“All these images are typical in Renaissance decoration and the scene appears to be derived from the Italian coffered ceiling of this period.”
Beneath some of the coats of arms are the names of the Stewarts and their family: I could make out ‘Earle of Atholl, ‘Dame Agneis Moncrief’, ‘Duik of Lennox’, and ‘The Laird of Graintuilie’. (If you click on the photos, they should enlarge).
In the west wall of the church, a stone lintel is inscribed with the initials ‘SWS’ and ‘DAM’ for Sir William Stewart and his wife, Dame Agnes Moncrieff, and the date of 1636. “Sir William was the eleventh laird of Grandtully, was born in 1566 or 1567, and died about 1646… Dame Agnes was the daughter of Sir John Moncrieff of that Ilk.” Archaeology Data Service
Tempera paints, made from mixing natural pigments with a glue-based size, were used to create this masterpiece, but the identity of the artist or artists is unknown. I wonder if they worked down from the top: it’s likely that the central panel was created first. I would like to know how they painted the top parts – lying flat, I would imagine, on some kind of scaffolding.
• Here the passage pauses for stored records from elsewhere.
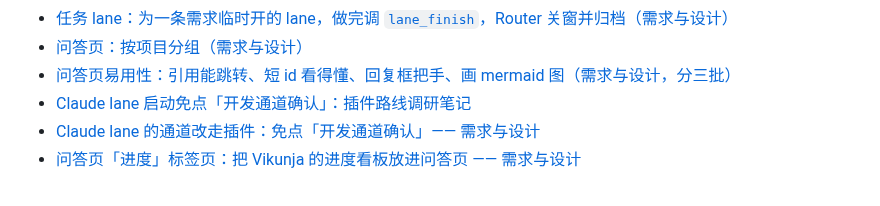
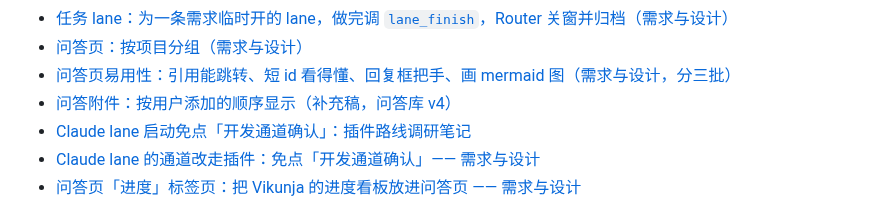
Before and after one commit to MotionlessPeri/lane-router, a Markdown page: docs/README.md, the part around the change. Drawn GitHub-style.

Commit message:
docs: carry the inbox's spec for keeping attachments in the order added; the loose mutation turns two red

```diff
--- a/docs/README.md
+++ b/docs/README.md
@@ -38,6 +38,7 @@
 - [任务 lane：为一条需求临时开的 lane，做完调 `lane_finish`，Router 关窗并归档（需求与设计）](superpowers/specs/2026-10-21-task-lane.md)
 - [问答页：按项目分组（需求与设计）](superpowers/specs/2026-10-21-issue-group-by-project.md)
 - [问答页易用性：引用能跳转、短 id 看得懂、回复框把手、画 mermaid 图（需求与设计，分三批）](superpowers/specs/2026-10-21-issue-page-usability.md)
+- [问答附件：按用户添加的顺序显示（补充稿，问答库 v4）](superpowers/specs/2026-10-21-issue-attachment-order.md)
 - [Claude lane 启动免点「开发通道确认」：插件路线调研笔记](superpowers/specs/2026-10-21-channel-plugin-research.md)
 - [Claude lane 的通道改走插件：免点「开发通道确认」—— 需求与设计](superpowers/specs/2026-10-21-channel-plugin-migration.md)
 - [问答页「进度」标签页：把 Vikunja 的进度看板放进问答页 —— 需求与设计](superpowers/specs/2026-10-21-progress-tab.md)
```
Also changed, not shown: 2 other files.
Ever since I went on a dowsing course earlier this year, I’ve been fascinated by energy lines and alignments. I was therefore interested to read that Barry Dunford, author of ‘The Holy Land of Scotland’, discovered “a straight line connecting Montrose (mount rose) on the eastern coast, through the St Mary Churches at Grandtully and Fortingall, to the western Isle of Iona.” (On Iona, the ruins of a 13th century chapel of St Mary lie just to the south-east of the abbey church, whereas at Montrose, where the line begins, a convent dedicated to St Mary was founded in 1230). Dunford also claims that some of the images on the ceiling depict Templar knights. I am not qualified to comment on this, but I find the whole idea absolutely fascinating.
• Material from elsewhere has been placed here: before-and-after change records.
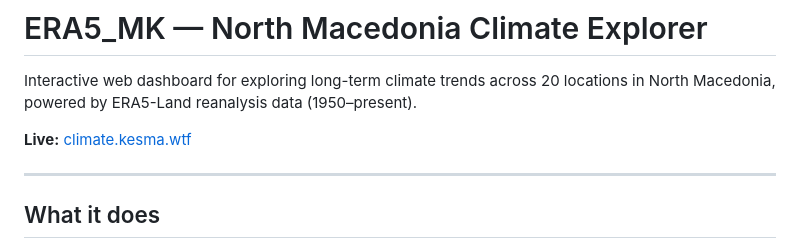
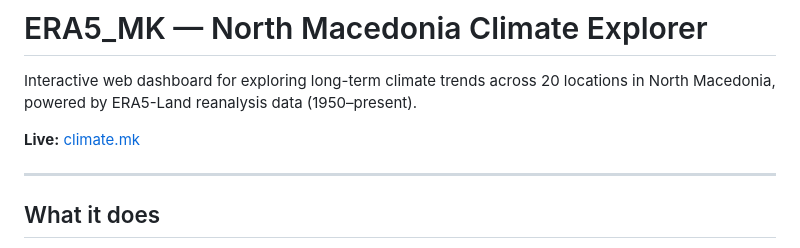
Before and after one commit to climate-mk/ERA5_MK, a Markdown page: README.md, the part around the change. Drawn GitHub-style.

Commit message:
Update live link for climate dashboard

```diff
--- a/README.md
+++ b/README.md
@@ -2,7 +2,7 @@
 
 Interactive web dashboard for exploring long-term climate trends across 20 locations in North Macedonia, powered by ERA5-Land reanalysis data (1950–present).
 
-**Live:** [climate.kesma.wtf](https://climate.kesma.wtf)
+**Live:** [climate.mk](https://climate.kesma.mk)
 
 ---
 
```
This information board reveals that all of the original openings were in the south wall of the church. There were two doors: one for the clergy and another for the congregation. The doors and windows were blocked up when the church passed out of use in 1883, and a new doorway was cut through the north wall. It was then used for a while as a byre and farm store. St Mary’s Church is now in the care of Historic Scotland.
On the south side of the church is an old burial ground with plenty of moss-covered gravestones. The early spring sunshine had brought out some crocuses and daffodils, which made welcome splashes of colour. And all around, nothing but the reassuring peace of farmland and woods. This is how it has been for centuries; and long may it stay that way.
Visiting St Mary’s Church
St Mary’s church is situated three miles north-east of Aberfeldy; you’ll need to turn off the A827 which runs alongside the River Tay, and follow the rather dubious-looking ‘road’ for half a mile or so (it feels longer). Watch out for the signs to the Church, as you can easily over-shoot and end up following a farm track up into the fields! There’s a parking space beneath some trees, and a short footpath leading to the church. A map and grid reference can be found on the Historic Scotland website.
Sources and further reading:
- Historic Scotland
- Undiscovered Scotland
- RCAHMS Canmore
- Archaeology Data Service
- Perthshire Highlands Travel Guide
- ‘The Templar Papers: Ancient Mysteries, Secret Societies, and the Holy Grail’ by Oddvar Olsen
- ‘The Holy Land of Scotland’ by Barry Dunford
Photos copyright © Colin & Jo Woolf